### Prompt
Copy out all lines in the data below containing the string "treeclf".
::: Provided data
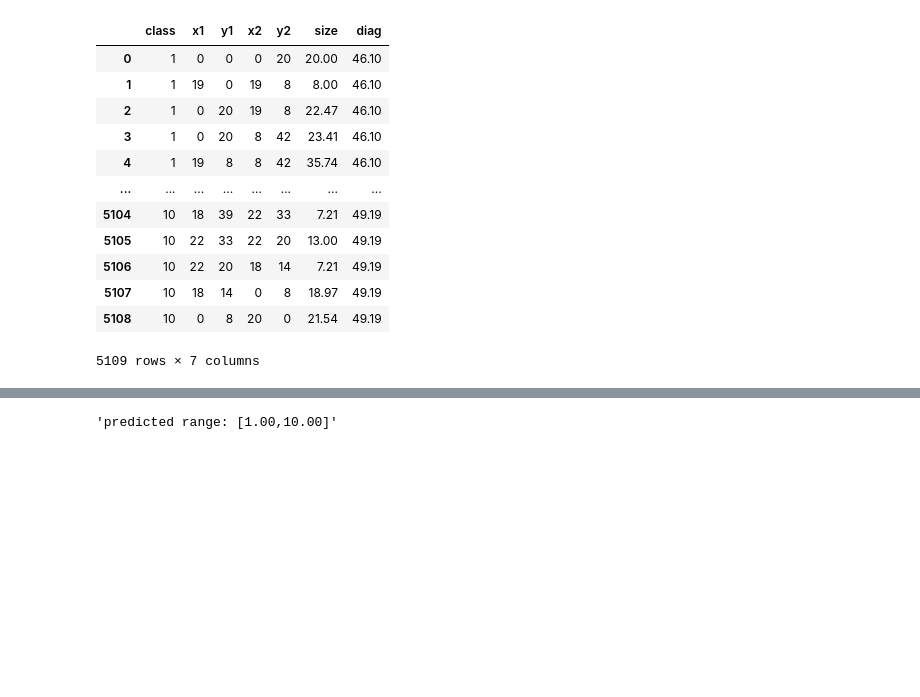
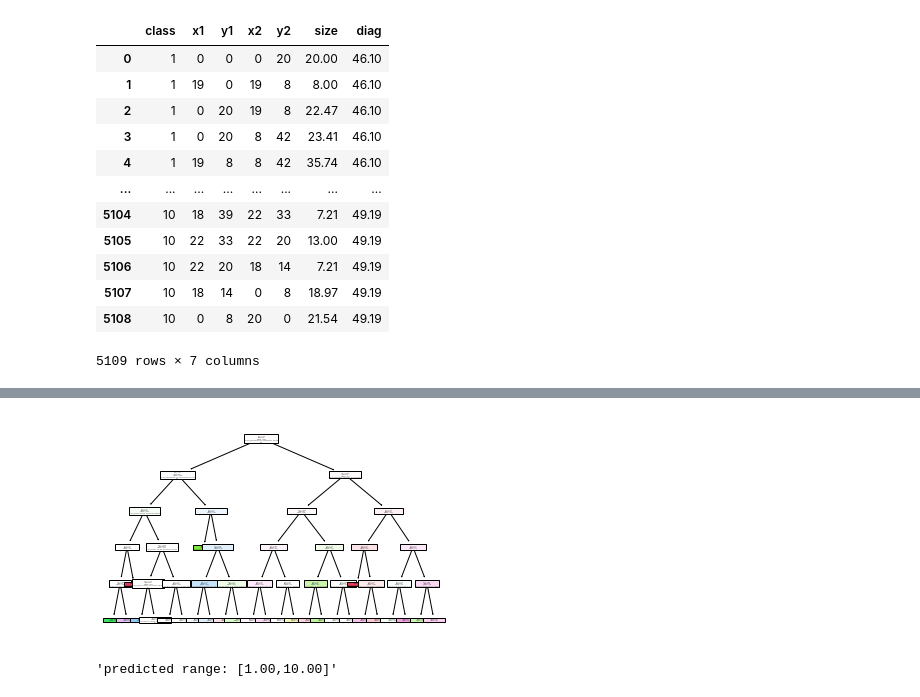
Before and after one commit to ChrisBrown46/project8, a Jupyter notebook: Leo.ipynb, the cells around one changed output, grey strips where cells are left out. Saved outputs shown, nothing was run; the diff lists cells and outputs as text; code cells hidden in the pictures; blank space fills up the shorter version.

Commit message:
add image

```diff
--- a/Leo.ipynb
+++ b/Leo.ipynb
@@ -37,19 +37,24 @@ display(train)
 # %%
 feature_cols = ['x1', 'y1', 'x2', 'y2', 'size', 'diag']
 X = test[feature_cols]
 y = test[["class"]]
 
-treeclf = DecisionTreeClassifier(max_depth=7, random_state=3)
+treeclf = DecisionTreeClassifier(max_depth=5, random_state=3)
 treeclf.fit(X, y)
 
 graph = Source(tree.export_graphviz(treeclf, out_file=None,
                                     feature_names=feature_cols,
 #                                     class_names=['0', '1'], filled = True))
                                     class_names=['1', '2', '3', '4', '5', '6', '7', '8', '9', '10'], filled = True))
 svg = SVG(graph.pipe(format='svg'))
 display(svg)
+
+plt.figure()
+plot_tree(treeclf, filled=True)
+plt.show()
 # %% [output]
 [drawing not drawn]
+[figure, added]
 # %%
 testSet = test[feature_cols]
 y_pred = treeclf.predict(testSet)
```
Also changed, not shown: parts of 1 cell of this notebook.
::::::
### Exercise response
-treeclf = DecisionTreeClassifier(max_depth=7, random_state=3)
+treeclf = DecisionTreeClassifier(max_depth=5, random_state=3)
 treeclf.fit(X, y)
 graph = Source(tree.export_graphviz(treeclf, out_file=None,
+plot_tree(treeclf, filled=True)
 y_pred = treeclf.predict(testSet)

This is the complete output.